* _Work order_:
Each record below needs to be retyped exactly.

* _Data for processing_:
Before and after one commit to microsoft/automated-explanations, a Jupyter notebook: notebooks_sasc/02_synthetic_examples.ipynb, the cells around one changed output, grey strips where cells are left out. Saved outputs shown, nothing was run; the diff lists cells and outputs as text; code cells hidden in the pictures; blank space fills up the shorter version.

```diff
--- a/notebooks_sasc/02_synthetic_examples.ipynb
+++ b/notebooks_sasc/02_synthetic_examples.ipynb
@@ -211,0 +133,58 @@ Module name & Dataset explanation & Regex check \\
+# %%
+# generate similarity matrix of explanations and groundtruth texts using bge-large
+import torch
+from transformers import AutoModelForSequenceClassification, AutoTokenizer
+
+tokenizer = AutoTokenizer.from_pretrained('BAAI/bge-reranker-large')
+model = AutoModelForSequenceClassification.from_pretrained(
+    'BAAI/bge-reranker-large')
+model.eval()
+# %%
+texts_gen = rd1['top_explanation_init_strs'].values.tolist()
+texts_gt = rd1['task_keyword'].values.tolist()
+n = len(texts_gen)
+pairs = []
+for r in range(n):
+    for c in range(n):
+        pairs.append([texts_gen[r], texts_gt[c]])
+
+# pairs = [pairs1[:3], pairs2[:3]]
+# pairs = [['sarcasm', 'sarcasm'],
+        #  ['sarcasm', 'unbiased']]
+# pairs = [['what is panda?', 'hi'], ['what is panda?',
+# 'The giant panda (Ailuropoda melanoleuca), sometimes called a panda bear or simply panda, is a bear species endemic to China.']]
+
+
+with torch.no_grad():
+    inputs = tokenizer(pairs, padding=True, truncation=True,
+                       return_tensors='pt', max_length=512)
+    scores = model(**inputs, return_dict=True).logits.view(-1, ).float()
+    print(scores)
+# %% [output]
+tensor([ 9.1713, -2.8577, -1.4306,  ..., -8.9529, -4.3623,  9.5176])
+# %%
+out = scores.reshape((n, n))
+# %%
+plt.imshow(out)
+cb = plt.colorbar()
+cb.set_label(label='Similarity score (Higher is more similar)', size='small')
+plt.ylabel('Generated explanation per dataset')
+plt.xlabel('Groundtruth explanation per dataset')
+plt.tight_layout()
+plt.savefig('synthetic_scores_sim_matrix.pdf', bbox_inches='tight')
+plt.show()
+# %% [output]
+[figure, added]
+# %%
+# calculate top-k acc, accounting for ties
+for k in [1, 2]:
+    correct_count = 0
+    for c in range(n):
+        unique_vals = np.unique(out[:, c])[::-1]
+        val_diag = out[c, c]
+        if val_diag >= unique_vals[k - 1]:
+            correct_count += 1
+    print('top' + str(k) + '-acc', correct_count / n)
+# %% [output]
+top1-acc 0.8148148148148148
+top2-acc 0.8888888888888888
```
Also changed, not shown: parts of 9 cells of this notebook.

* _Result_:
Before and after one commit to microsoft/automated-explanations, a Jupyter notebook: notebooks_sasc/02_synthetic_examples.ipynb, the cells around one changed output, grey strips where cells are left out. Saved outputs shown, nothing was run; the diff lists cells and outputs as text; code cells hidden in the pictures; blank space fills up the shorter version.

```diff
--- a/notebooks_sasc/02_synthetic_examples.ipynb
+++ b/notebooks_sasc/02_synthetic_examples.ipynb
@@ -211,0 +133,58 @@ Module name & Dataset explanation & Regex check \\
+# %%
+# generate similarity matrix of explanations and groundtruth texts using bge-large
+import torch
+from transformers import AutoModelForSequenceClassification, AutoTokenizer
+
+tokenizer = AutoTokenizer.from_pretrained('BAAI/bge-reranker-large')
+model = AutoModelForSequenceClassification.from_pretrained(
+    'BAAI/bge-reranker-large')
+model.eval()
+# %%
+texts_gen = rd1['top_explanation_init_strs'].values.tolist()
+texts_gt = rd1['task_keyword'].values.tolist()
+n = len(texts_gen)
+pairs = []
+for r in range(n):
+    for c in range(n):
+        pairs.append([texts_gen[r], texts_gt[c]])
+
+# pairs = [pairs1[:3], pairs2[:3]]
+# pairs = [['sarcasm', 'sarcasm'],
+        #  ['sarcasm', 'unbiased']]
+# pairs = [['what is panda?', 'hi'], ['what is panda?',
+# 'The giant panda (Ailuropoda melanoleuca), sometimes called a panda bear or simply panda, is a bear species endemic to China.']]
+
+
+with torch.no_grad():
+    inputs = tokenizer(pairs, padding=True, truncation=True,
+                       return_tensors='pt', max_length=512)
+    scores = model(**inputs, return_dict=True).logits.view(-1, ).float()
+    print(scores)
+# %% [output]
+tensor([ 9.1713, -2.8577, -1.4306,  ..., -8.9529, -4.3623,  9.5176])
+# %%
+out = scores.reshape((n, n))
+# %%
+plt.imshow(out)
+cb = plt.colorbar()
+cb.set_label(label='Similarity score (Higher is more similar)', size='small')
+plt.ylabel('Generated explanation per dataset')
+plt.xlabel('Groundtruth explanation per dataset')
+plt.tight_layout()
+plt.savefig('synthetic_scores_sim_matrix.pdf', bbox_inches='tight')
+plt.show()
+# %% [output]
+[figure, added]
+# %%
+# calculate top-k acc, accounting for ties
+for k in [1, 2]:
+    correct_count = 0
+    for c in range(n):
+        unique_vals = np.unique(out[:, c])[::-1]
+        val_diag = out[c, c]
+        if val_diag >= unique_vals[k - 1]:
+            correct_count += 1
+    print('top' + str(k) + '-acc', correct_count / n)
+# %% [output]
+top1-acc 0.8148148148148148
+top2-acc 0.8888888888888888
```
Also changed, not shown: parts of 9 cells of this notebook.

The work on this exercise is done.